The EAC has a massively important role as the primary clearinghouse for everything related to nationwide election administration, i.e. the best practices. However, even though the EAC has all this pertinent information, it's not allowed to mandate the states to follow anything close to the best practices, stripping the EAC of much of its ability to actually improve the election process. Further, the use of these best practices, which would-by definition-reduce disenfranchisement and increase election efficiency, are also voluntary. In the Committee, Rep. Charles Gonzalez (D-TX) introduced amendments that would not only keep the EAC, but also improve it through legislation. The amendments called for the Government Accountability Office to review the EAC, and to provide analysis so that the agency could be improved. Again, unfortunately for the EAC, these amendments were voted down along party lines.

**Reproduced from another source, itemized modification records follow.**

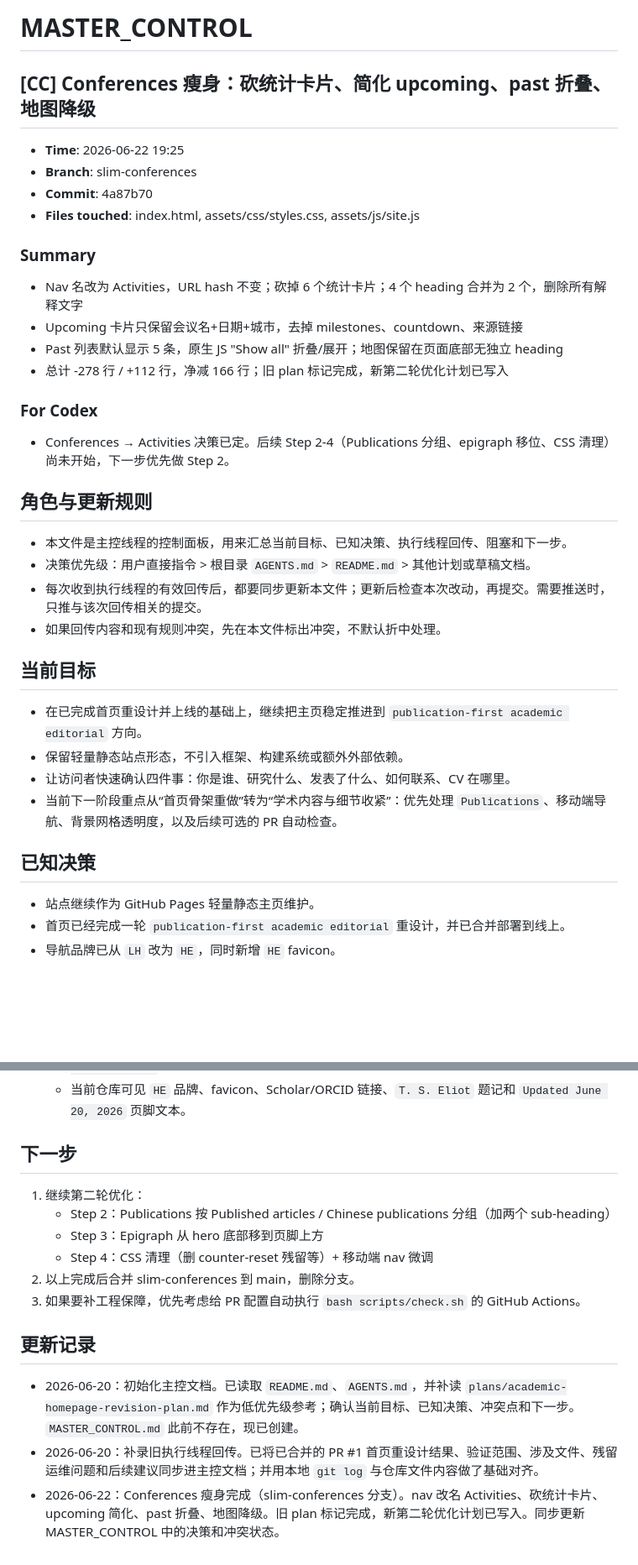
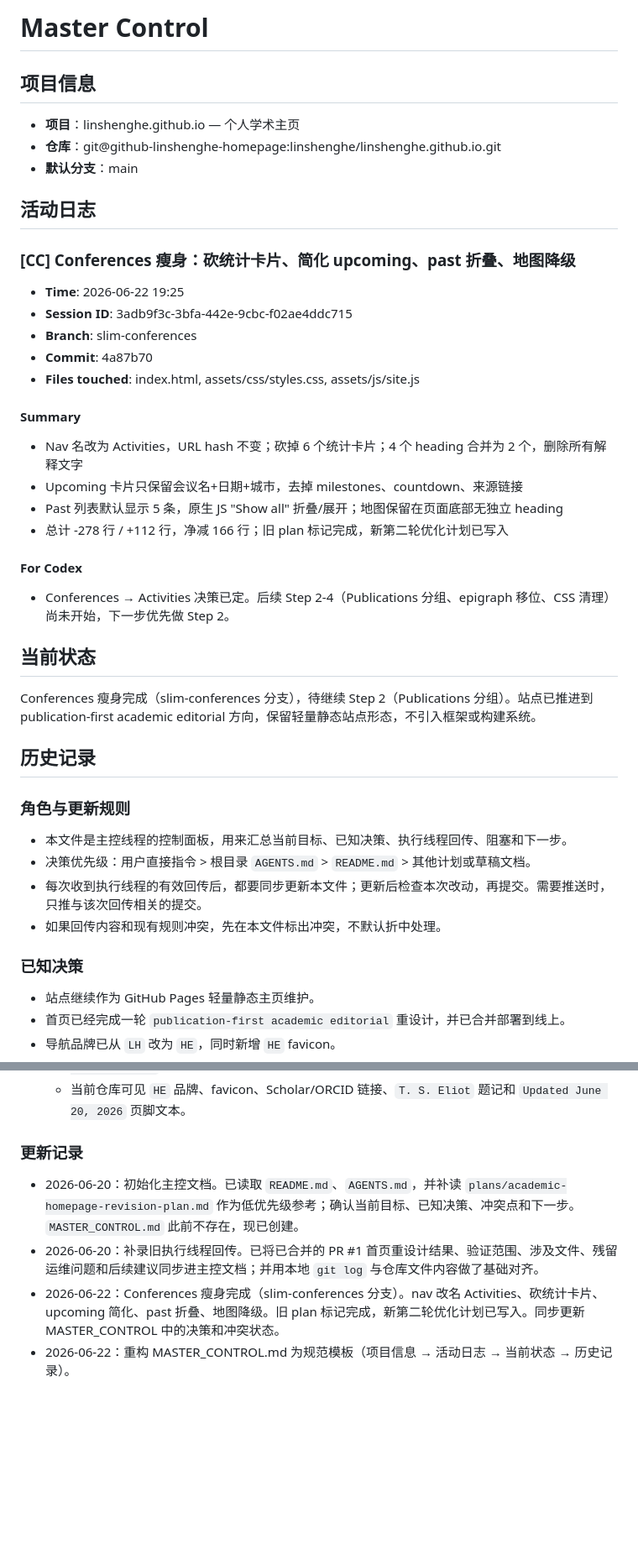
Before and after one commit to linshenghe/linshenghe.github.io, a Markdown page: MASTER_CONTROL.md, 2 parts joined by grey strips. Shown at 84% size. Drawn GitHub-style; blank space fills up the shorter version.

Commit message:
docs: reformat MASTER_CONTROL.md to standard template
Three-section template: 项目信息 → 活动日志 → 当前状态.
Old content preserved in 历史记录. Session ID added to handoff entry.

```diff
--- a/MASTER_CONTROL.md
+++ b/MASTER_CONTROL.md
@@ -1,38 +1,46 @@
-# MASTER_CONTROL
+# Master Control
 
-## [CC] Conferences 瘦身：砍统计卡片、简化 upcoming、past 折叠、地图降级
+## 项目信息
+
+- **项目**：linshenghe.github.io — 个人学术主页
+- **仓库**：git@github-linshenghe-homepage:linshenghe/linshenghe.github.io.git
+- **默认分支**：main
+
+## 活动日志
+
+### [CC] Conferences 瘦身：砍统计卡片、简化 upcoming、past 折叠、地图降级
 
 - **Time**: 2026-06-22 19:25
+- **Session ID**: 3adb9f3c-3bfa-442e-9cbc-f02ae4ddc715
 - **Branch**: slim-conferences
 - **Commit**: 4a87b70
 - **Files touched**: index.html, assets/css/styles.css, assets/js/site.js
 
-### Summary
+#### Summary
 
 - Nav 名改为 Activities，URL hash 不变；砍掉 6 个统计卡片；4 个 heading 合并为 2 个，删除所有解释文字
 - Upcoming 卡片只保留会议名+日期+城市，去掉 milestones、countdown、来源链接
 - Past 列表默认显示 5 条，原生 JS "Show all" 折叠/展开；地图保留在页面底部无独立 heading
 - 总计 -278 行 / +112 行，净减 166 行；旧 plan 标记完成，新第二轮优化计划已写入
 
-### For Codex
+#### For Codex
 
 - Conferences → Activities 决策已定。后续 Step 2-4（Publications 分组、epigraph 移位、CSS 清理）尚未开始，下一步优先做 Step 2。
 
-## 角色与更新规则
+## 当前状态
+
+Conferences 瘦身完成（slim-conferences 分支），待继续 Step 2（Publications 分组）。站点已推进到 publication-first academic editorial 方向，保留轻量静态站点形态，不引入框架或构建系统。
+
+## 历史记录
+
+### 角色与更新规则
 
 - 本文件是主控线程的控制面板，用来汇总当前目标、已知决策、执行线程回传、阻塞和下一步。
 - 决策优先级：用户直接指令 > 根目录 `AGENTS.md` > `README.md` > 其他计划或草稿文档。
 - 每次收到执行线程的有效回传后，都要同步更新本文件；更新后检查本次改动，再提交。需要推送时，只推与该次回传相关的提交。
 - 如果回传内容和现有规则冲突，先在本文件标出冲突，不默认折中处理。
 
-## 当前目标
-
-- 在已完成首页重设计并上线的基础上，继续把主页稳定推进到 `publication-first academic editorial` 方向。
-- 保留轻量静态站点形态，不引入框架、构建系统或额外外部依赖。
-- 让访问者快速确认四件事：你是谁、研究什么、发表了什么、如何联系、CV 在哪里。
-- 当前下一阶段重点从“首页骨架重做”转为“学术内容与细节收紧”：优先处理 `Publications`、移动端导航、背景网格透明度，以及后续可选的 PR 自动检查。
-
-## 已知决策
+### 已知决策
 
 - 站点继续作为 GitHub Pages 轻量静态主页维护。
 - 首页已经完成一轮 `publication-first academic editorial` 重设计，并已合并部署到线上。
@@ -93,17 +101,9 @@
   - `main` 上存在合并提交 `f83d14b`，对应 `Merge pull request #1 from linshenghe/redesign-hero-epigraph`。
   - 当前仓库可见 `HE` 品牌、favicon、Scholar/ORCID 链接、`T. S. Eliot` 题记和 `Updated June 20, 2026` 页脚文本。
 
-## 下一步
-
-1. 继续第二轮优化：
-   - Step 2：Publications 按 Published articles / Chinese publications 分组（加两个 sub-heading）
-   - Step 3：Epigraph 从 hero 底部移到页脚上方
-   - Step 4：CSS 清理（删 counter-reset 残留等）+ 移动端 nav 微调
-2. 以上完成后合并 slim-conferences 到 main，删除分支。
-3. 如果要补工程保障，优先考虑给 PR 配置自动执行 `bash scripts/check.sh` 的 GitHub Actions。
-
-## 更新记录
+### 更新记录
 
 - 2026-06-20：初始化主控文档。已读取 `README.md`、`AGENTS.md`，并补读 `plans/academic-homepage-revision-plan.md` 作为低优先级参考；确认当前目标、已知决策、冲突点和下一步。`MASTER_CONTROL.md` 此前不存在，现已创建。
 - 2026-06-20：补录旧执行线程回传。已将已合并的 PR #1 首页重设计结果、验证范围、涉及文件、残留运维问题和后续建议同步进主控文档；并用本地 `git log` 与仓库文件内容做了基础对齐。
 - 2026-06-22：Conferences 瘦身完成（slim-conferences 分支）。nav 改名 Activities、砍统计卡片、upcoming 简化、past 折叠、地图降级。旧 plan 标记完成，新第二轮优化计划已写入。同步更新 MASTER_CONTROL 中的决策和冲突状态。
+- 2026-06-22：重构 MASTER_CONTROL.md 为规范模板（项目信息 → 活动日志 → 当前状态 → 历史记录）。
```
Also changed, not shown: other parts of MASTER_CONTROL.md (+2 -2 lines).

The Committee heard much testimony, including many Secretaries of State and state election officials. While the Secretaries of State testimony was relied on in moving the bill forward, the people on the ground, the election officials, found the EAC to be an extremely helpful agency (for example, Sacramento Registrar Ms. LaVine). Furthermore, while Rep. Harper is convinced that the FEC can take over the duties of the EAC, some others are less convinced. The president of the Leadership Conference of Civil and Human Rights, Wade Henderson, called it "overworked, partisan, and ineffective." This is perhaps evidence that a GAO study is worthy of more consideration.

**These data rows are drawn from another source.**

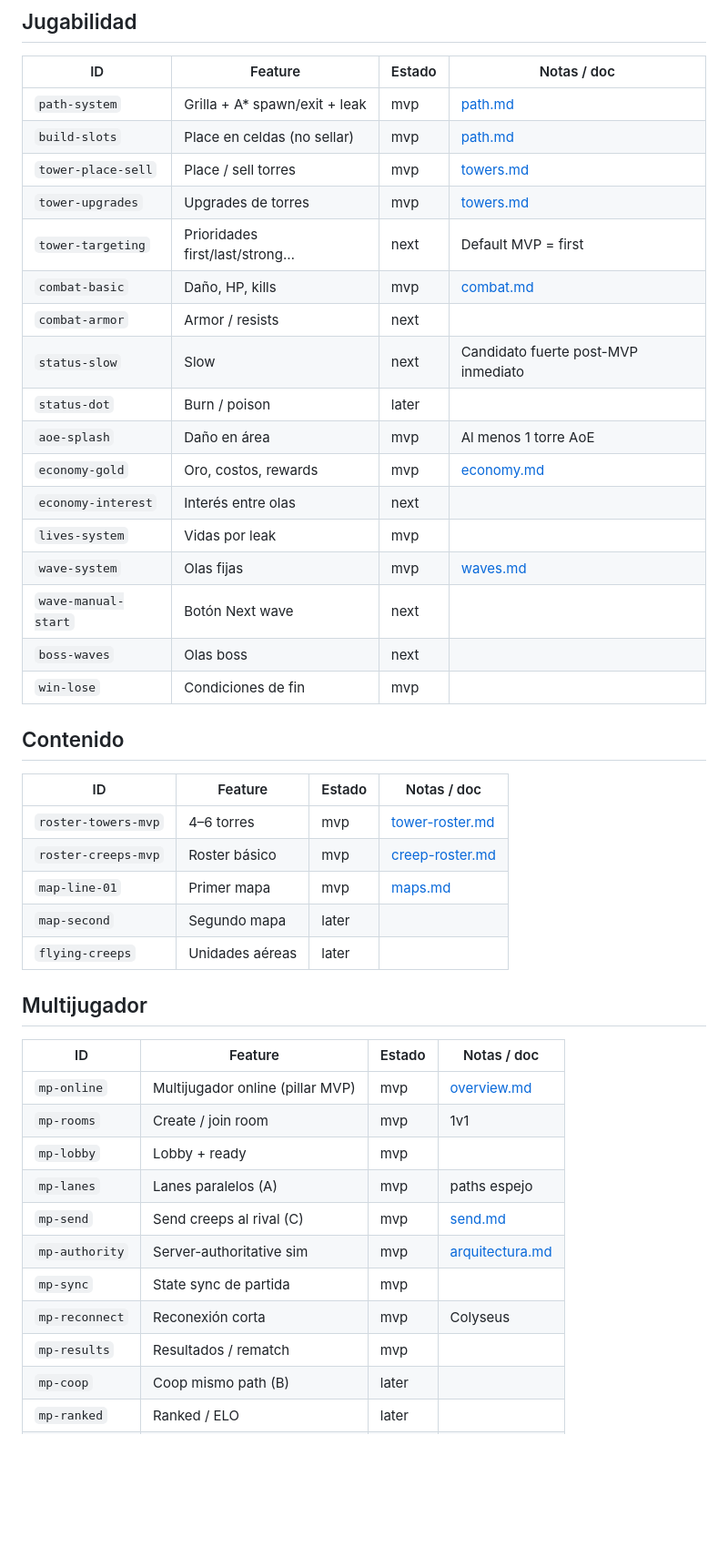
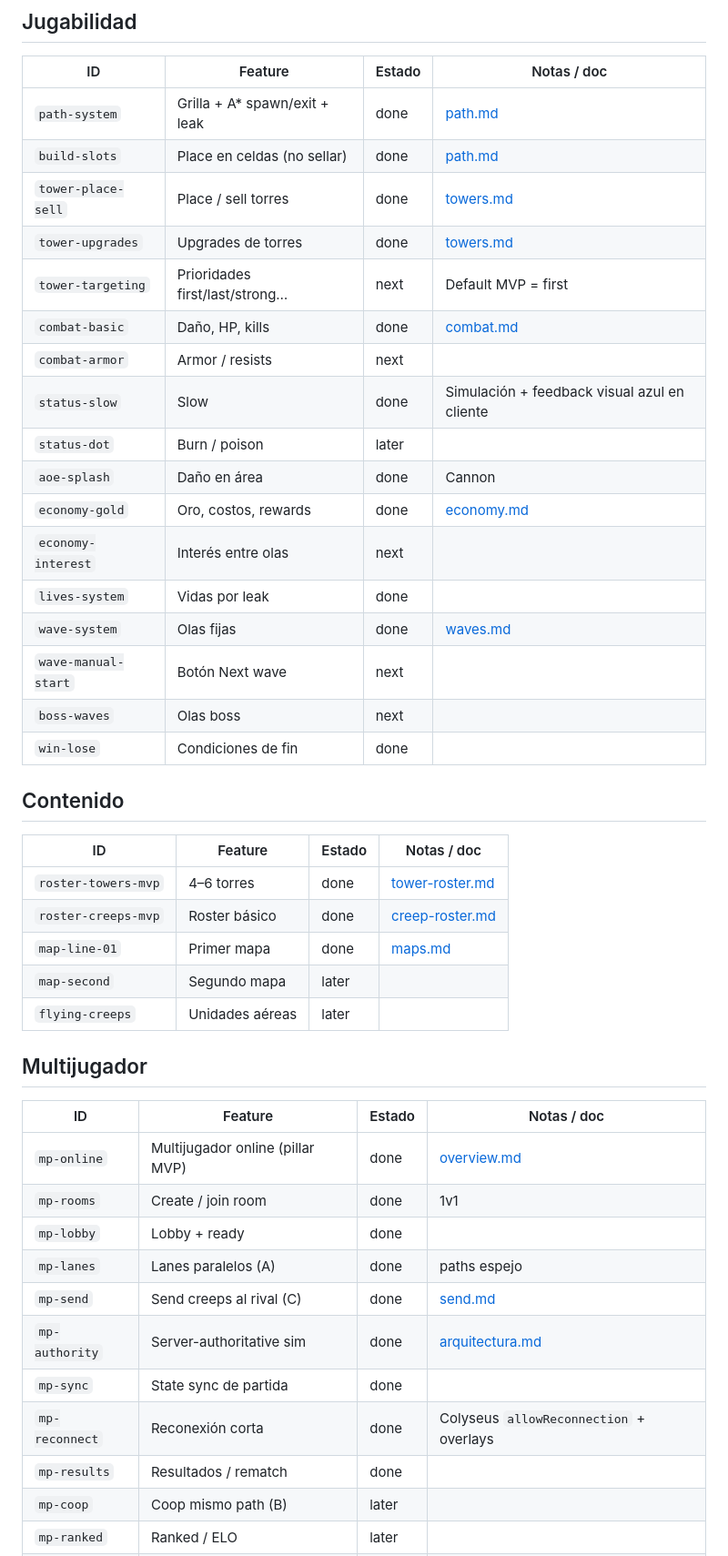
Before and after one commit to 32bitsarg/linet, a Markdown page: docs/roadmap/features.md, the part around one of its changes. Shown at 91% size. Drawn GitHub-style; blank space fills up the shorter version.

Commit message:
docs(roadmap): mark MVP features as done and add AI_CONTEXT.md

```diff
--- a/docs/roadmap/features.md
+++ b/docs/roadmap/features.md
@@ -10,31 +10,31 @@ Usá los estados de [README.md](./README.md). Cuando una feature sea grande, lin
 
 | ID | Feature | Estado | Notas / doc |
 |----|---------|--------|-------------|
-| `path-system` | Grilla + A* spawn/exit + leak | mvp | [path.md](../gameplay/path.md) |
-| `build-slots` | Place en celdas (no sellar) | mvp | [path.md](../gameplay/path.md) |
-| `tower-place-sell` | Place / sell torres | mvp | [towers.md](../gameplay/towers.md) |
-| `tower-upgrades` | Upgrades de torres | mvp | [towers.md](../gameplay/towers.md) |
+| `path-system` | Grilla + A* spawn/exit + leak | done | [path.md](../gameplay/path.md) |
+| `build-slots` | Place en celdas (no sellar) | done | [path.md](../gameplay/path.md) |
+| `tower-place-sell` | Place / sell torres | done | [towers.md](../gameplay/towers.md) |
+| `tower-upgrades` | Upgrades de torres | done | [towers.md](../gameplay/towers.md) |
 | `tower-targeting` | Prioridades first/last/strong… | next | Default MVP = first |
-| `combat-basic` | Daño, HP, kills | mvp | [combat.md](../gameplay/combat.md) |
+| `combat-basic` | Daño, HP, kills | done | [combat.md](../gameplay/combat.md) |
 | `combat-armor` | Armor / resists | next | |
-| `status-slow` | Slow | next | Candidato fuerte post-MVP inmediato |
+| `status-slow` | Slow | done | Simulación + feedback visual azul en cliente |
 | `status-dot` | Burn / poison | later | |
-| `aoe-splash` | Daño en área | mvp | Al menos 1 torre AoE |
-| `economy-gold` | Oro, costos, rewards | mvp | [economy.md](../gameplay/economy.md) |
+| `aoe-splash` | Daño en área | done | Cannon |
+| `economy-gold` | Oro, costos, rewards | done | [economy.md](../gameplay/economy.md) |
 | `economy-interest` | Interés entre olas | next | |
-| `lives-system` | Vidas por leak | mvp | |
-| `wave-system` | Olas fijas | mvp | [waves.md](../gameplay/waves.md) |
+| `lives-system` | Vidas por leak | done | |
+| `wave-system` | Olas fijas | done | [waves.md](../gameplay/waves.md) |
 | `wave-manual-start` | Botón Next wave | next | |
 | `boss-waves` | Olas boss | next | |
-| `win-lose` | Condiciones de fin | mvp | |
+| `win-lose` | Condiciones de fin | done | |
 
 ## Contenido
 
 | ID | Feature | Estado | Notas / doc |
 |----|---------|--------|-------------|
-| `roster-towers-mvp` | 4–6 torres | mvp | [tower-roster.md](../content/tower-roster.md) |
-| `roster-creeps-mvp` | Roster básico | mvp | [creep-roster.md](../content/creep-roster.md) |
-| `map-line-01` | Primer mapa | mvp | [maps.md](../content/maps.md) |
+| `roster-towers-mvp` | 4–6 torres | done | [tower-roster.md](../content/tower-roster.md) |
+| `roster-creeps-mvp` | Roster básico | done | [creep-roster.md](../content/creep-roster.md) |
+| `map-line-01` | Primer mapa | done | [maps.md](../content/maps.md) |
 | `map-second` | Segundo mapa | later | |
 | `flying-creeps` | Unidades aéreas | later | |
 
@@ -42,15 +42,15 @@ Usá los estados de [README.md](./README.md). Cuando una feature sea grande, lin
 
 | ID | Feature | Estado | Notas / doc |
 |----|---------|--------|-------------|
-| `mp-online` | Multijugador online (pillar MVP) | mvp | [overview.md](../multiplayer/overview.md) |
-| `mp-rooms` | Create / join room | mvp | 1v1 |
-| `mp-lobby` | Lobby + ready | mvp | |
-| `mp-lanes` | Lanes paralelos (A) | mvp | paths espejo |
-| `mp-send` | Send creeps al rival (C) | mvp | [send.md](../multiplayer/send.md) |
-| `mp-authority` | Server-authoritative sim | mvp | [arquitectura.md](../core/arquitectura.md) |
-| `mp-sync` | State sync de partida | mvp | |
-| `mp-reconnect` | Reconexión corta | mvp | Colyseus |
-| `mp-results` | Resultados / rematch | mvp | |
+| `mp-online` | Multijugador online (pillar MVP) | done | [overview.md](../multiplayer/overview.md) |
+| `mp-rooms` | Create / join room | done | 1v1 |
+| `mp-lobby` | Lobby + ready | done | |
+| `mp-lanes` | Lanes paralelos (A) | done | paths espejo |
+| `mp-send` | Send creeps al rival (C) | done | [send.md](../multiplayer/send.md) |
+| `mp-authority` | Server-authoritative sim | done | [arquitectura.md](../core/arquitectura.md) |
+| `mp-sync` | State sync de partida | done | |
+| `mp-reconnect` | Reconexión corta | done | Colyseus `allowReconnection` + overlays |
+| `mp-results` | Resultados / rematch | done | |
 | `mp-coop` | Coop mismo path (B) | later | |
 | `mp-ranked` | Ranked / ELO | later | |
 | `mp-skill-mm` | Matchmaking por skill | later | |
```
Also changed, not shown: other parts of docs/roadmap/features.md (+9 -9 lines), docs/AI_CONTEXT.md (added, +66 -0 lines).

Moreover, simply looking at how other countries administer elections and their associated results suggests a possible way for the US to balance its democracy deficit. When it comes to states administering their own elections, we are the exception rather than the rule in the international community. A large majority of countries have their elections planned and executed by the central government, reducing the occurrence of unplanned disenfranchisement and convoluted state-by-state differentiations. For example, several other industrialized countries such as Portugal, Spain , France, Australia, and others all rely on the central government to administer elections. In addition, these countries typically enjoy less electoral bureaucracy and greater ease of voting - including the use of voter proxies and automatic registration for all citizens 18 years of age or older.
The EAC is performing an essential duty, but doesn't have the teeth necessary to sufficiently improve the uniformity, credibility, or confidence in election results. We believe, along with Rep. Gonzalez and others, that this agency can be improved. Understanding that each state has its own unique electoral climate and needs, we aren't recommending the federal government completely control all aspects of federal elections within the states. We are simply advocating the retaining and improving of a federal authority. That authority will identify and uphold higher standards for elections throughout the nation, a move which can only help voter confidence by generating uniformity for federal elections and preventing voter restrictions, such as voter ID laws and felon disenfranchisement, which are known to bar millions of voters from participating in a fundamental aspect of our democracy, the right to vote.